Ledesma shares that his company operates more like a food start-up incubator than a market organizer. In fact, Mercato has been the birthplace of popular restaurants like Manang’s Chicken, Mary Moo, Mama Lou’s, Brasas, and Sunrise Buckets. For the initial capital home-based entrepreneurs need to dish out to become a vendor— it’s P3,000 per night for a minimum of 12 nights—the Mercato Centrale team mentors them in everything from operations and marketing to finance and product development.
“That is if they pass the initial taste test,” Ledesma is quick to point out. “We’re really particular about our vendors. It doesn’t mean that if you have the money and can pay rent, then you get to join. People expect a certain level of food quality and curation from Mercato, so vendors can only join when they qualify in the taste test.” The food also needs to be able to tell a story—a factor the partners are more particular about than anything else. “Whether you’re a Filipino or a foreign vendor, food makes for a great way to share the story of your culture. It’s what our diners find most exciting about Mercato— learning the stories behind the food they are eating,” shares Diaz, citing last year’s winner of its annually staged Next Big Food Entrepreneur as an example. “An Indonesian and Filipino couple won. When they got married, the woman’s dad gave her his secret recipe for bakmi goreng, which they now sell in our markets. It’s really heritage, heirloom recipes like these that tend to be a hit among diners,” says Diaz.
Beyond variety in food and market concepts are the motivations that power these events. Created primarily because of the founders’ “love for food,” Best Food Forward differentiates itself by being a “food market with a cause” with all of its registration proceeds funneled into social projects. “We organize feeding programs with Unang Hakbang Foundation and two other barangays. It’s something we started from year one and continue to do to this day,” shares Cariño.
Cres Yulo, co-founder of Pinoy Eats World, organizes food events that gather “like-minded people who love good food and good vibes” where guests get to mingle among themselves as well as with the chefs and the home-based entrepreneurs behind the products. Sometimes the market organizes “mashups on the fly” among purveyors selling similar products for the weekend.
“Sometimes we also invite up-andcoming singers and bands to jam and do live sessions. Like our vendors who are new to the business and have no voice yet, we invite musicians who are not yet in most people’s radars. It’s why our events attract the open-minded ones, the adventurous ones, and those willing to go all the way to where we are, excited to discover new things,” shares Yulo.

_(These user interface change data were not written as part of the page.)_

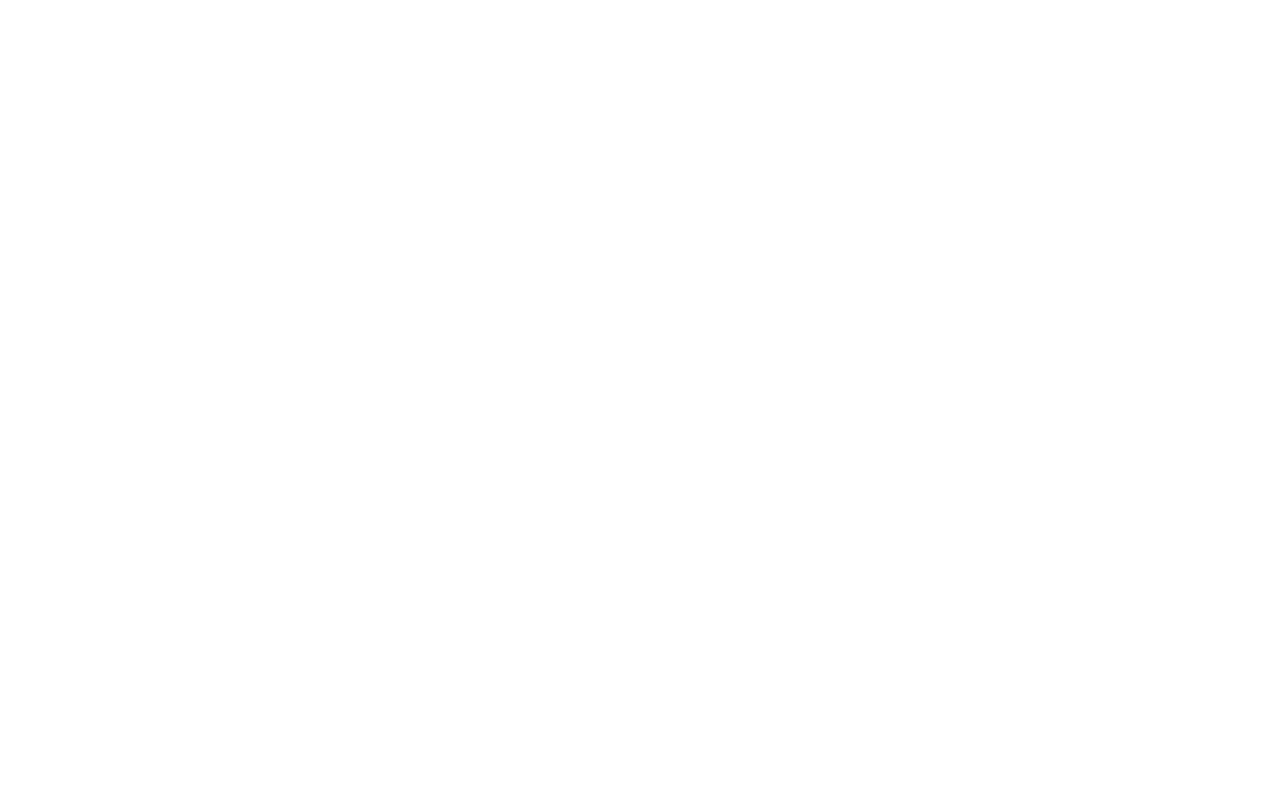
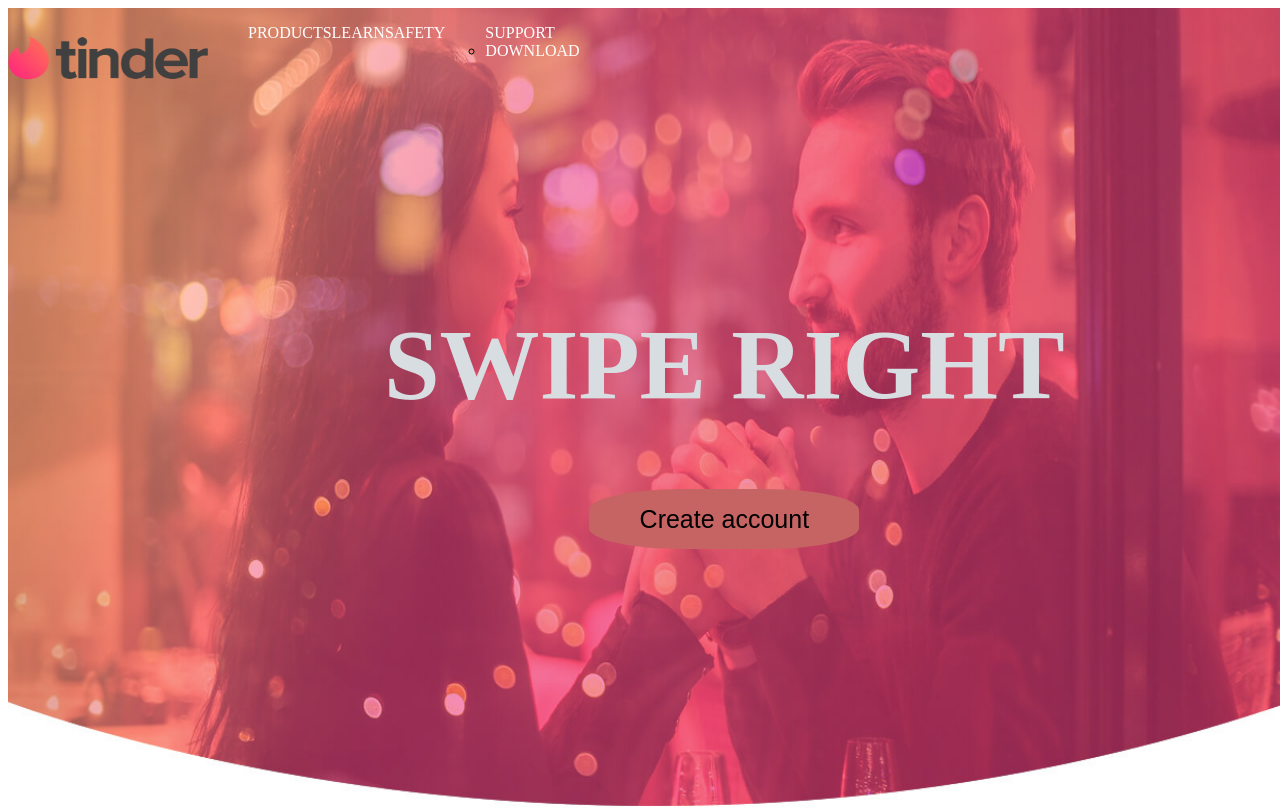
Before and after one commit to HasanZagarevic/IT-Camp, a plain HTML site: page index.html in a window 1280 px wide. Drawn offline with Linux system fonts and the light colour scheme.

Commit message:
2. commit

```diff
--- a/index.html
+++ b/index.html
@@ -1,13 +1,43 @@
 <!DOCTYPE html>
 <html lang="en">
-<head>
-    <meta charset="UTF-8">
-    <meta http-equiv="X-UA-Compatible" content="IE=edge">
+  <head>
+    <meta charset="UTF-8" />
+    <meta http-equiv="X-UA-Compatible" content="IE=edge" />
     <link rel="stylesheet" href="style.css" />
-    <meta name="viewport" content="width=device-width, initial-scale=1.0">
-    <title>Document</title>
-</head>
-<body>
-
-</body>
+    <link
+      rel="stylesheet"
+      href="https://use.fontawesome.com/releases/v5.15.4/css/all.css"
+    />
+    <meta name="viewport" content="width=device-width, initial-scale=1.0" />
+    <title>probni sajt</title>
+  </head>
+  <body>
+    <div class="prvi">
+      <img class="slika" src="./tinder.jpg" alt="">
+      <img class="logo" src="./tinderlogo.png" alt="">
+      <ul class="ppp">
+        <li>
+          <a class="vvv" href="">PRODUCTS</a>
+        </li>
+        <li>
+          <a class="vvv" href="">LEARN</a>
+        </li>
+        <li>
+          <a class="vvv" href="">SAFETY</a>
+        </li>
+        <ul>
+          <a class="vvv" href="">SUPPORT</a>
+        </li>
+        <li>
+          <a class="vvv" href="">DOWNLOAD</a>
+        </li>
+      </ul>
+    </div>
+    <div class="textic">
+      <h1 class="text">SWIPE RIGHT</h1>
+      <button>
+        Create account
+      </button>
+    </div>
+  </body>
 </html>
--- a/style.css
+++ b/style.css
@@ -0,0 +1,45 @@
+.slika {
+  width: 100%;
+  height: 100%;
+  position: absolute;
+  z-index: -2;
+}
+.logo {
+  width: 200px;
+  height: 100px;
+  position: absolute;
+}
+.ppp {
+  position: absolute;
+  margin-left: 200px;
+  list-style-type: none;
+  display: flex;
+
+}
+.vvv{
+  text-decoration: none;
+  color: white;
+
+}
+.text{
+  z-index: 2;
+  font-size: 100px;
+  color: rgb(216, 221, 226);
+}
+.textic{
+  position: absolute;
+  left: 30%;
+  top: 240px;
+  display: flex;
+  justify-content: center;
+  align-items: center;
+  flex-direction: column;
+}
+button{
+  font-size: 25px;
+  background-color: rgb(198, 100, 100);
+  border-radius: 35%;
+  width: 270px;
+  height: 60px;
+  border: none;
+}
```
Also changed, not shown: tinder.jpg (added), tinderlogo.png (added).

Indeed, further boosting the staying power of these food markets is the fact that they’ve become not only food destinations, but a melting pot of people from different walks of life. “Different people buying food from different vendors, and then salo-salo. I think that’s what continues to attract people to these markets—the food is varied, the price points make sense, and the conversations are always fun and lively,” says Ledesma.